I love him so much, my life would be so empty without him.

Saturday, November 15, 2008

This Is How I Feel

I worked today, served breakfast to folks headed to and coming back from the rally at city hall, wishing I could have joined. It was an exceptionally fine day in SF, perfect for naked protesting. Alas, but not for me. Was anyone naked at the protest? I saw one gentleman wearing a tiny black posing thong and a cowboy hat on Castro Street as I walked home after my day's toil. I stopped to tell him how much I appreciated seeing him around. He said he had been at the rally wearing his itsy-bitsy costume!

I've been thinking a lot about the aftermath of this election, trying to reconcile my ambivalence with my sense of outrage. I do not believe in special rights for married people. I think government sanctioned marriage creates an institution which privileges a group of people; those who are able to take advantage of that institution and its specific rights which are not available to everyone. And everyone is not able to join that institution, either because they can not find a partner, choose not to, or are in relationships which do not fit the definition prescribed by the state. In that sense, when I see signs saying "Equality For All," I do not buy the argument--do not want to be a part of that movement--because it is a lie. It is NOT equality for all, it is only about being added to the list of people who are privileged with the rights which the institution of marriage affords.

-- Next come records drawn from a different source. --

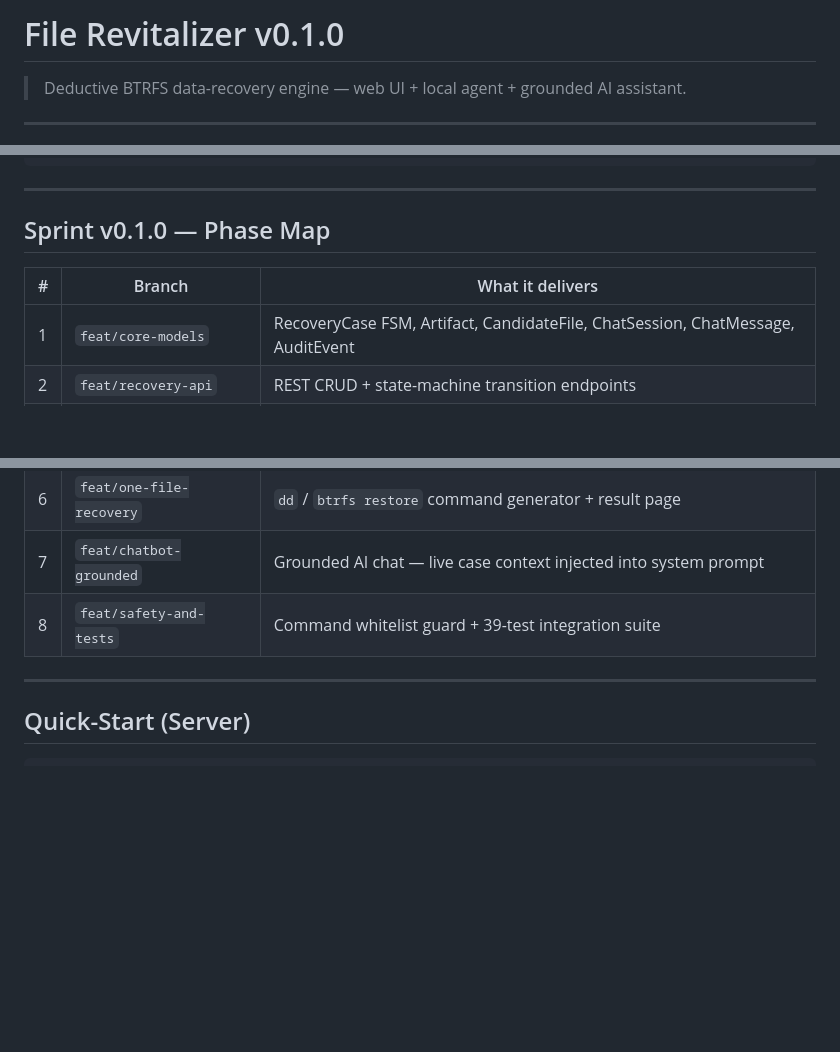
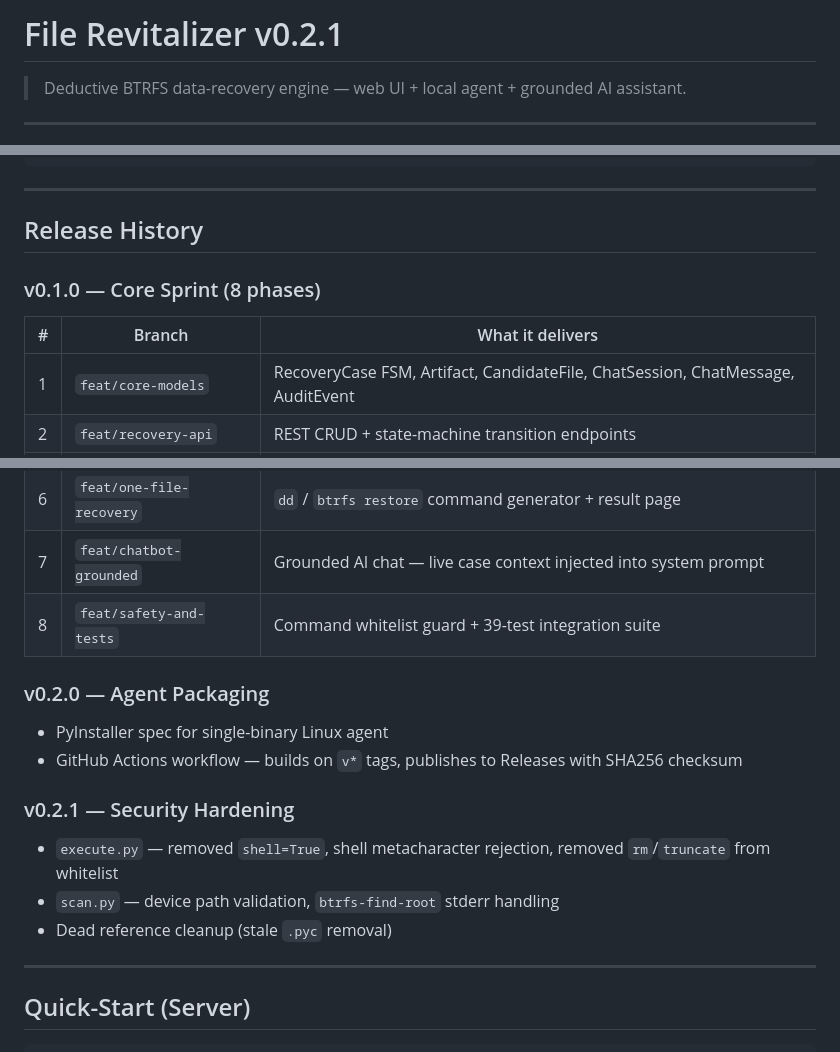
Before and after one commit to iShowError/File-revitalizer, a Markdown page: README.md, 3 parts joined by grey strips. Rendered like a GitHub page; blank space fills up the shorter version.

Commit message:
docs: update README to v0.2.1 with release history

```diff
--- a/README.md
+++ b/README.md
@@ -1,4 +1,4 @@
-# File Revitalizer v0.1.0
+# File Revitalizer v0.2.1
 
 > Deductive BTRFS data-recovery engine — web UI + local agent + grounded AI assistant.
 
@@ -52,10 +52,12 @@
 
 ---
 
-## Sprint v0.1.0 — Phase Map
+## Release History
+
+### v0.1.0 — Core Sprint (8 phases)
 
 | # | Branch | What it delivers |
-|---|--------|-----------------|
+|---|--------|------------------|
 | 1 | `feat/core-models` | RecoveryCase FSM, Artifact, CandidateFile, ChatSession, ChatMessage, AuditEvent |
 | 2 | `feat/recovery-api` | REST CRUD + state-machine transition endpoints |
 | 3 | `feat/local-agent` | `agent/cli.py` — health / scan / upload / execute |
@@ -64,6 +66,17 @@
 | 6 | `feat/one-file-recovery` | `dd` / `btrfs restore` command generator + result page |
 | 7 | `feat/chatbot-grounded` | Grounded AI chat — live case context injected into system prompt |
 | 8 | `feat/safety-and-tests` | Command whitelist guard + 39-test integration suite |
+
+### v0.2.0 — Agent Packaging
+
+- PyInstaller spec for single-binary Linux agent
+- GitHub Actions workflow — builds on `v*` tags, publishes to Releases with SHA256 checksum
+
+### v0.2.1 — Security Hardening
+
+- `execute.py` — removed `shell=True`, shell metacharacter rejection, removed `rm`/`truncate` from whitelist
+- `scan.py` — device path validation, `btrfs-find-root` stderr handling
+- Dead reference cleanup (stale `.pyc` removal)
 
 ---
 
```
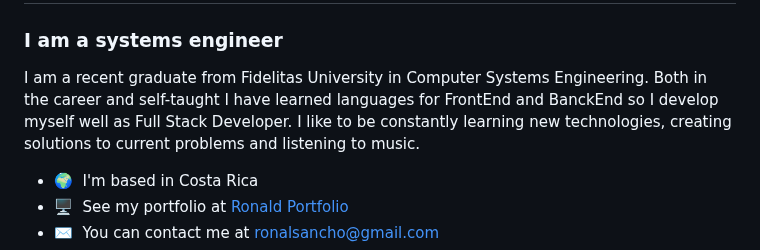
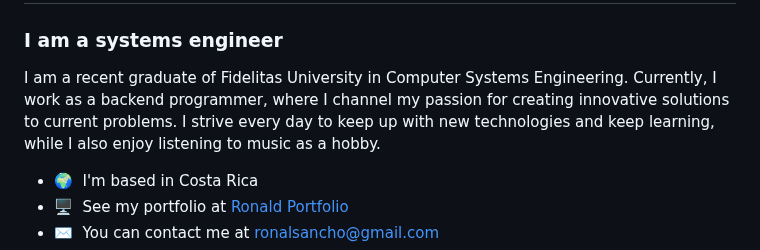
Before and after one commit to RonaldSancho/RonaldSancho, a Markdown page: README.md, the part around one of its changes. Rendered like a GitHub page.

```diff
--- a/README.md
+++ b/README.md
@@ -3,7 +3,7 @@
 <h3 align="cemter">I am a systems engineer</h3>
 
 
-I am a recent graduate from Fidelitas University in Computer Systems Engineering. Both in the career and self-taught I have learned languages for FrontEnd and BanckEnd so I develop myself well as Full Stack Developer. I like to be constantly learning new technologies, creating solutions to current problems and listening to music.
+I am a recent graduate of Fidelitas University in Computer Systems Engineering. Currently, I work as a backend programmer, where I channel my passion for creating innovative solutions to current problems. I strive every day to keep up with new technologies and keep learning, while I also enjoy listening to music as a hobby.
 
 * 🌍  I'm based in Costa Rica
 * 🖥️  See my portfolio at [Ronald Portfolio](http://ronaldsancho.github.io/Portfolio_Ronald/)
```
Also changed, not shown: other parts of README.md (+2 -3 lines).
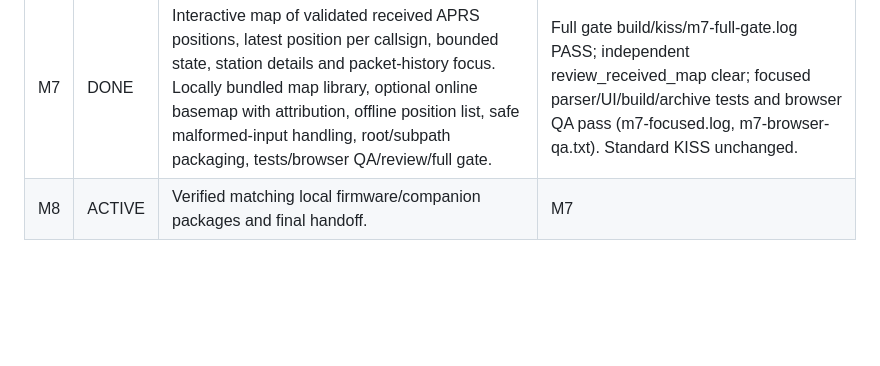
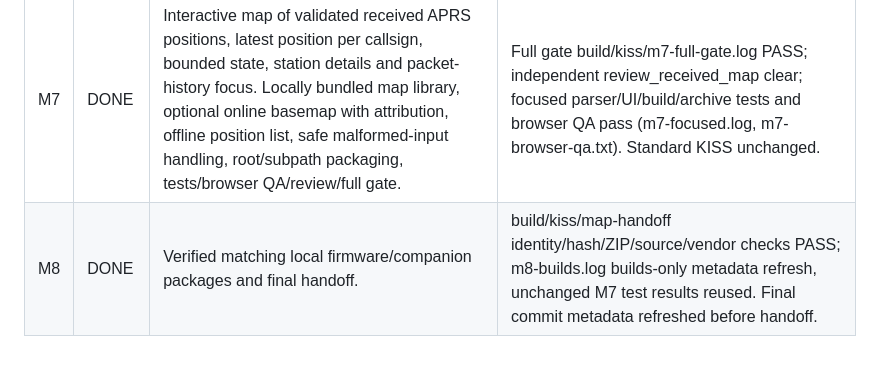
Before and after one commit to OE3ANC/oe3anc-ht, a Markdown page: TASKS.md, the part around the change. Rendered like a GitHub page; blank space fills up the shorter version.

Commit message:
Record received map verification and package handoff

```diff
--- a/TASKS.md
+++ b/TASKS.md
@@ -27,4 +27,4 @@ User reported successful TX decode on another HT after enabling Ignore carrier;
 | ID | Status | Deliverable and acceptance | Dependencies / evidence |
 |---|---|---|---|
 | M7 | DONE | Interactive map of validated received APRS positions, latest position per callsign, bounded state, station details and packet-history focus. Locally bundled map library, optional online basemap with attribution, offline position list, safe malformed-input handling, root/subpath packaging, tests/browser QA/review/full gate. | Full gate build/kiss/m7-full-gate.log PASS; independent review_received_map clear; focused parser/UI/build/archive tests and browser QA pass (m7-focused.log, m7-browser-qa.txt). Standard KISS unchanged. |
-| M8 | ACTIVE | Verified matching local firmware/companion packages and final handoff. | M7 |
+| M8 | DONE | Verified matching local firmware/companion packages and final handoff. | build/kiss/map-handoff identity/hash/ZIP/source/vendor checks PASS; m8-builds.log builds-only metadata refresh, unchanged M7 test results reused. Final commit metadata refreshed before handoff. |
```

However, I do not believe it is okay to change the constitution to disadvantage one group of people. What is next, shall we vote to rewrite the constitution to not allow blond people the right to vote? Of course not. This is about bigotry and homophobia, which we must fight. But do not tell me it is about equality, it is not.

Now get out there and make some noise! And a big thanks to everyone who did just that today.